_WHAT THE TASK REQUIRES:_
Pull every line holding the word "flex" from the data below and copy it.

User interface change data

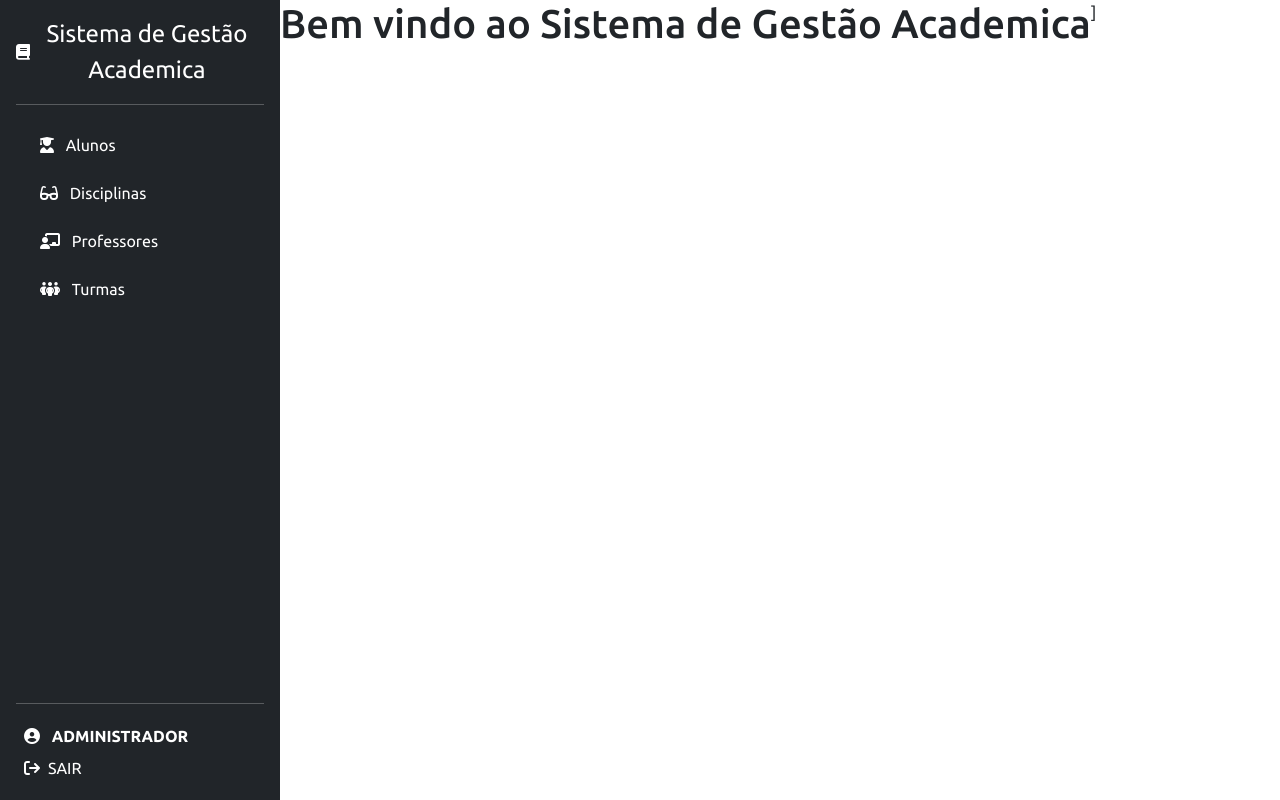
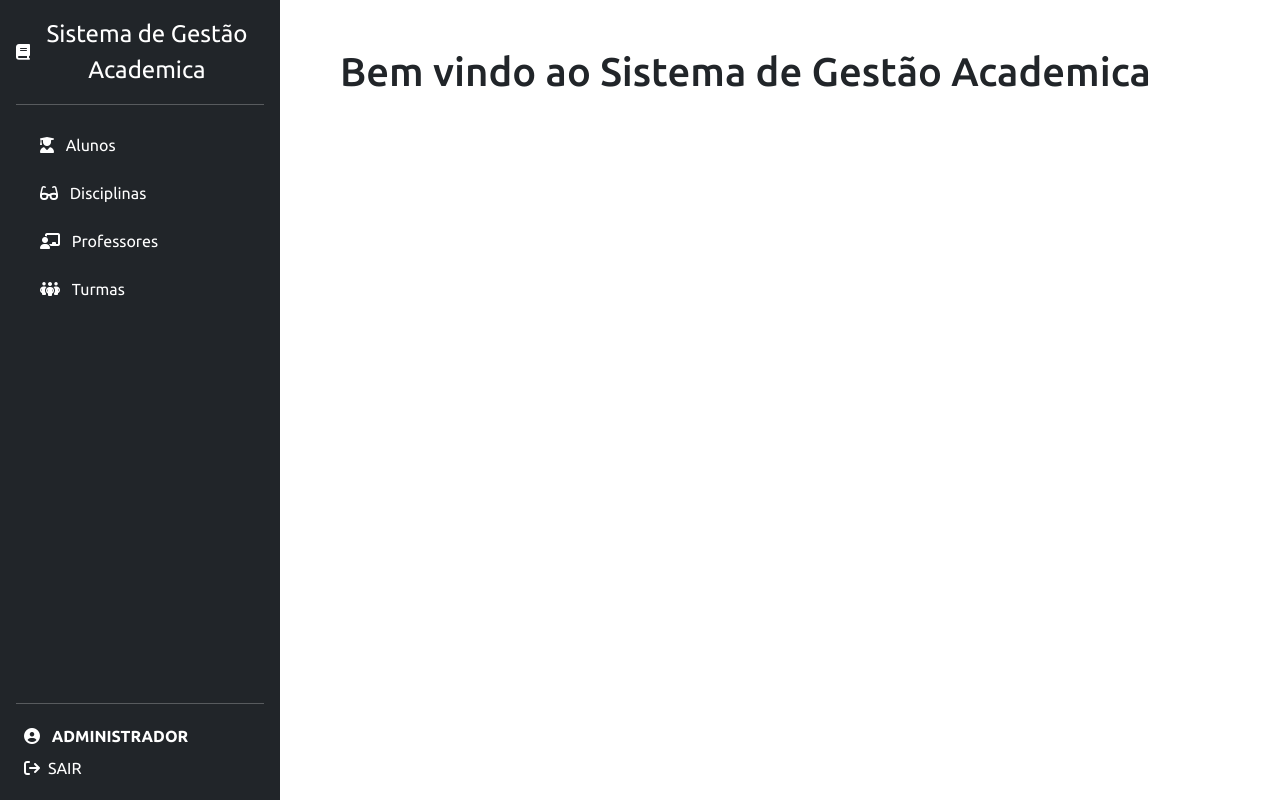
Before and after one commit to Martarelli/Sistema_de_Gestao_Academica, a PHP site: page /dashboard.php in a window 1280 px wide. Run offline with PHP 8.4, Linux system fonts and the light colour scheme; a user stored in the database is signed in; some libraries are stand-ins or nearby versions; some web fonts are replaced.

Commit message:
dashboard

```diff
--- a/dashboard.php
+++ b/dashboard.php
@@ -14,11 +14,13 @@ require_once("sidemenu.php");
 	<title>Dashboard</title>
 	<link href="https://cdn.jsdelivr.net/npm/bootstrap@5.3.0-alpha3/dist/css/bootstrap.min.css" rel="stylesheet" integrity="sha384-KK94CHFLLe+nY2dmCWGMq91rCGa5gtU4mk92HdvYe+M/SXH301p5ILy+dN9+nJOZ" crossorigin="anonymous">
 </head>
-<body class="w-100 d-flex">
-	<h1>Bem vindo ao Sistema de Gestão Academica</h1>]
-	<script src="https://code.jquery.com/jquery-3.5.1.slim.min.js"></script>
-	<script src="https://cdn.jsdelivr.net/npm/@popperjs/core@2.10.1/dist/umd/popper.min.js"></script>
-	<script src="https://cdn.jsdelivr.net/npm/bootstrap@5.3.0-alpha3/dist/js/bootstrap.bundle.min.js" integrity="sha384-ENjdO4Dr2bkBIFxQpeoTz1HIcje39Wm4jDKdf19U8gI4ddQ3GYNS7NTKfAdVQSZe" crossorigin="anonymous"></script>
+<body class="w-100 d-flex m-5">
+	<div class="container d-flex m-5 just">
+		<h1>Bem vindo ao Sistema de Gestão Academica</h1>
+		<script src="https://code.jquery.com/jquery-3.5.1.slim.min.js"></script>
+		<script src="https://cdn.jsdelivr.net/npm/@popperjs/core@2.10.1/dist/umd/popper.min.js"></script>
+		<script src="https://cdn.jsdelivr.net/npm/bootstrap@5.3.0-alpha3/dist/js/bootstrap.bundle.min.js" integrity="sha384-ENjdO4Dr2bkBIFxQpeoTz1HIcje39Wm4jDKdf19U8gI4ddQ3GYNS7NTKfAdVQSZe" crossorigin="anonymous"></script>
+	</div>
   </body>
 
 </body>
```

_SOLVED EXERCISE:_
-<body class="w-100 d-flex">
+<body class="w-100 d-flex m-5">
+	<div class="container d-flex m-5 just">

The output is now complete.